#### TASK GOAL:
Below are some records; output all of them exactly as they read.

(Modification records)
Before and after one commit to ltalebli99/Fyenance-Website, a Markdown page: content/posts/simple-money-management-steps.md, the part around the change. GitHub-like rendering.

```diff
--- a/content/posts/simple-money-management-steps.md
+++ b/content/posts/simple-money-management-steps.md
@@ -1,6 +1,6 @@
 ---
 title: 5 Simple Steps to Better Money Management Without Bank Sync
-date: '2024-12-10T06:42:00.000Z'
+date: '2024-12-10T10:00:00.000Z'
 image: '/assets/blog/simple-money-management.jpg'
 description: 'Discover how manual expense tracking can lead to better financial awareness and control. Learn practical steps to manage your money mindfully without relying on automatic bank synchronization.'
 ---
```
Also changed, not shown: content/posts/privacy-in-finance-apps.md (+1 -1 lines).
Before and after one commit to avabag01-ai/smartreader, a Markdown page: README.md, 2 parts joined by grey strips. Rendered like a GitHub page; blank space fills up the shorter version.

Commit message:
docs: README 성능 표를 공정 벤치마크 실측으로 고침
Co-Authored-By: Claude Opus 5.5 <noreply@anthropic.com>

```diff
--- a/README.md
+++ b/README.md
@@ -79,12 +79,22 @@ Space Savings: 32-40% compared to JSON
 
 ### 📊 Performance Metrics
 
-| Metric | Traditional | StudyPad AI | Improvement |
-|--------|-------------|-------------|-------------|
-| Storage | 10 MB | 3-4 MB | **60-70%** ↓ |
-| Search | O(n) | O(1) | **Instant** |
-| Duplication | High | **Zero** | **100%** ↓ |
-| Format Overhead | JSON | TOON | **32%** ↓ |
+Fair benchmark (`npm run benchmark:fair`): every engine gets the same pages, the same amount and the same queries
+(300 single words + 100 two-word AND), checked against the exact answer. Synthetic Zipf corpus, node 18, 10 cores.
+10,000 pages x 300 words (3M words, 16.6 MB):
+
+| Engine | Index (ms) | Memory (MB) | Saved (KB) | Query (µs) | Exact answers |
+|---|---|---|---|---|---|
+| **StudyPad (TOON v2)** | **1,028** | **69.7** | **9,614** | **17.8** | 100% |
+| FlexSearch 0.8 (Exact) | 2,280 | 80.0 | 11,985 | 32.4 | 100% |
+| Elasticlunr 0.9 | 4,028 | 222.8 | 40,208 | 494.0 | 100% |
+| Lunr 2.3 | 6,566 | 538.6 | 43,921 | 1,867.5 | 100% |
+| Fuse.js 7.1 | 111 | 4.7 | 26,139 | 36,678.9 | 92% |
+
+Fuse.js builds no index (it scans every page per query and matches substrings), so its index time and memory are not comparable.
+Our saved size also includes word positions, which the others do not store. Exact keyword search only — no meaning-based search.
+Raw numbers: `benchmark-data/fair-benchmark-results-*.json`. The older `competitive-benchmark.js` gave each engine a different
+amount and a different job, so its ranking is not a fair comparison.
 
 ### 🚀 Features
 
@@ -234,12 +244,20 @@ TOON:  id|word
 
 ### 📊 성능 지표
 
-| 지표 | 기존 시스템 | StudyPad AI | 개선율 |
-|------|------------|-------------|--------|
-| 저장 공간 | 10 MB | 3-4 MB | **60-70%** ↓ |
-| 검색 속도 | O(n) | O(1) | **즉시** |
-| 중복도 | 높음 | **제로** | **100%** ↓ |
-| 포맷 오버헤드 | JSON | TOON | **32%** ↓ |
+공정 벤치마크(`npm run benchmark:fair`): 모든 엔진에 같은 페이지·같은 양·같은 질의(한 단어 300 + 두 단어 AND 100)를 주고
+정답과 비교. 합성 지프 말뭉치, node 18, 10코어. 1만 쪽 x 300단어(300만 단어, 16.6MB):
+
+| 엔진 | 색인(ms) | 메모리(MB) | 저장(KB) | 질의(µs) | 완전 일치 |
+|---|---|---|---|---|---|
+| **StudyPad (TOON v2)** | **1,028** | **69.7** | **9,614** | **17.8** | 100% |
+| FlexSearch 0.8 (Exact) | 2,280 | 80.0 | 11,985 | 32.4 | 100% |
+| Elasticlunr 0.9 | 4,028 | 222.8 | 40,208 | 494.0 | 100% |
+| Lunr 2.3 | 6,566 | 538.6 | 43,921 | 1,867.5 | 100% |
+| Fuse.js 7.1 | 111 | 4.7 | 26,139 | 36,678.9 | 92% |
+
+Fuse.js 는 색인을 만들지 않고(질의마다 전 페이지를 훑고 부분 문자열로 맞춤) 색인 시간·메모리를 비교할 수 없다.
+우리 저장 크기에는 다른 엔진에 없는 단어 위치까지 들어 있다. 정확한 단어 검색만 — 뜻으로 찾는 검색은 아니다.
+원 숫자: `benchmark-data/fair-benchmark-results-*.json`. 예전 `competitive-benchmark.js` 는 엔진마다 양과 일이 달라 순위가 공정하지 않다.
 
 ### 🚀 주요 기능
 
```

#### ANSWER TO THE EXERCISE:
Before and after one commit to ltalebli99/Fyenance-Website, a Markdown page: content/posts/simple-money-management-steps.md, the part around the change. GitHub-like rendering.

```diff
--- a/content/posts/simple-money-management-steps.md
+++ b/content/posts/simple-money-management-steps.md
@@ -1,6 +1,6 @@
 ---
 title: 5 Simple Steps to Better Money Management Without Bank Sync
-date: '2024-12-10T06:42:00.000Z'
+date: '2024-12-10T10:00:00.000Z'
 image: '/assets/blog/simple-money-management.jpg'
 description: 'Discover how manual expense tracking can lead to better financial awareness and control. Learn practical steps to manage your money mindfully without relying on automatic bank synchronization.'
 ---
```
Also changed, not shown: content/posts/privacy-in-finance-apps.md (+1 -1 lines).
Before and after one commit to avabag01-ai/smartreader, a Markdown page: README.md, 2 parts joined by grey strips. Rendered like a GitHub page; blank space fills up the shorter version.

Commit message:
docs: README 성능 표를 공정 벤치마크 실측으로 고침
Co-Authored-By: Claude Opus 5.5 <noreply@anthropic.com>

```diff
--- a/README.md
+++ b/README.md
@@ -79,12 +79,22 @@ Space Savings: 32-40% compared to JSON
 
 ### 📊 Performance Metrics
 
-| Metric | Traditional | StudyPad AI | Improvement |
-|--------|-------------|-------------|-------------|
-| Storage | 10 MB | 3-4 MB | **60-70%** ↓ |
-| Search | O(n) | O(1) | **Instant** |
-| Duplication | High | **Zero** | **100%** ↓ |
-| Format Overhead | JSON | TOON | **32%** ↓ |
+Fair benchmark (`npm run benchmark:fair`): every engine gets the same pages, the same amount and the same queries
+(300 single words + 100 two-word AND), checked against the exact answer. Synthetic Zipf corpus, node 18, 10 cores.
+10,000 pages x 300 words (3M words, 16.6 MB):
+
+| Engine | Index (ms) | Memory (MB) | Saved (KB) | Query (µs) | Exact answers |
+|---|---|---|---|---|---|
+| **StudyPad (TOON v2)** | **1,028** | **69.7** | **9,614** | **17.8** | 100% |
+| FlexSearch 0.8 (Exact) | 2,280 | 80.0 | 11,985 | 32.4 | 100% |
+| Elasticlunr 0.9 | 4,028 | 222.8 | 40,208 | 494.0 | 100% |
+| Lunr 2.3 | 6,566 | 538.6 | 43,921 | 1,867.5 | 100% |
+| Fuse.js 7.1 | 111 | 4.7 | 26,139 | 36,678.9 | 92% |
+
+Fuse.js builds no index (it scans every page per query and matches substrings), so its index time and memory are not comparable.
+Our saved size also includes word positions, which the others do not store. Exact keyword search only — no meaning-based search.
+Raw numbers: `benchmark-data/fair-benchmark-results-*.json`. The older `competitive-benchmark.js` gave each engine a different
+amount and a different job, so its ranking is not a fair comparison.
 
 ### 🚀 Features
 
@@ -234,12 +244,20 @@ TOON:  id|word
 
 ### 📊 성능 지표
 
-| 지표 | 기존 시스템 | StudyPad AI | 개선율 |
-|------|------------|-------------|--------|
-| 저장 공간 | 10 MB | 3-4 MB | **60-70%** ↓ |
-| 검색 속도 | O(n) | O(1) | **즉시** |
-| 중복도 | 높음 | **제로** | **100%** ↓ |
-| 포맷 오버헤드 | JSON | TOON | **32%** ↓ |
+공정 벤치마크(`npm run benchmark:fair`): 모든 엔진에 같은 페이지·같은 양·같은 질의(한 단어 300 + 두 단어 AND 100)를 주고
+정답과 비교. 합성 지프 말뭉치, node 18, 10코어. 1만 쪽 x 300단어(300만 단어, 16.6MB):
+
+| 엔진 | 색인(ms) | 메모리(MB) | 저장(KB) | 질의(µs) | 완전 일치 |
+|---|---|---|---|---|---|
+| **StudyPad (TOON v2)** | **1,028** | **69.7** | **9,614** | **17.8** | 100% |
+| FlexSearch 0.8 (Exact) | 2,280 | 80.0 | 11,985 | 32.4 | 100% |
+| Elasticlunr 0.9 | 4,028 | 222.8 | 40,208 | 494.0 | 100% |
+| Lunr 2.3 | 6,566 | 538.6 | 43,921 | 1,867.5 | 100% |
+| Fuse.js 7.1 | 111 | 4.7 | 26,139 | 36,678.9 | 92% |
+
+Fuse.js 는 색인을 만들지 않고(질의마다 전 페이지를 훑고 부분 문자열로 맞춤) 색인 시간·메모리를 비교할 수 없다.
+우리 저장 크기에는 다른 엔진에 없는 단어 위치까지 들어 있다. 정확한 단어 검색만 — 뜻으로 찾는 검색은 아니다.
+원 숫자: `benchmark-data/fair-benchmark-results-*.json`. 예전 `competitive-benchmark.js` 는 엔진마다 양과 일이 달라 순위가 공정하지 않다.
 
 ### 🚀 주요 기능
 
```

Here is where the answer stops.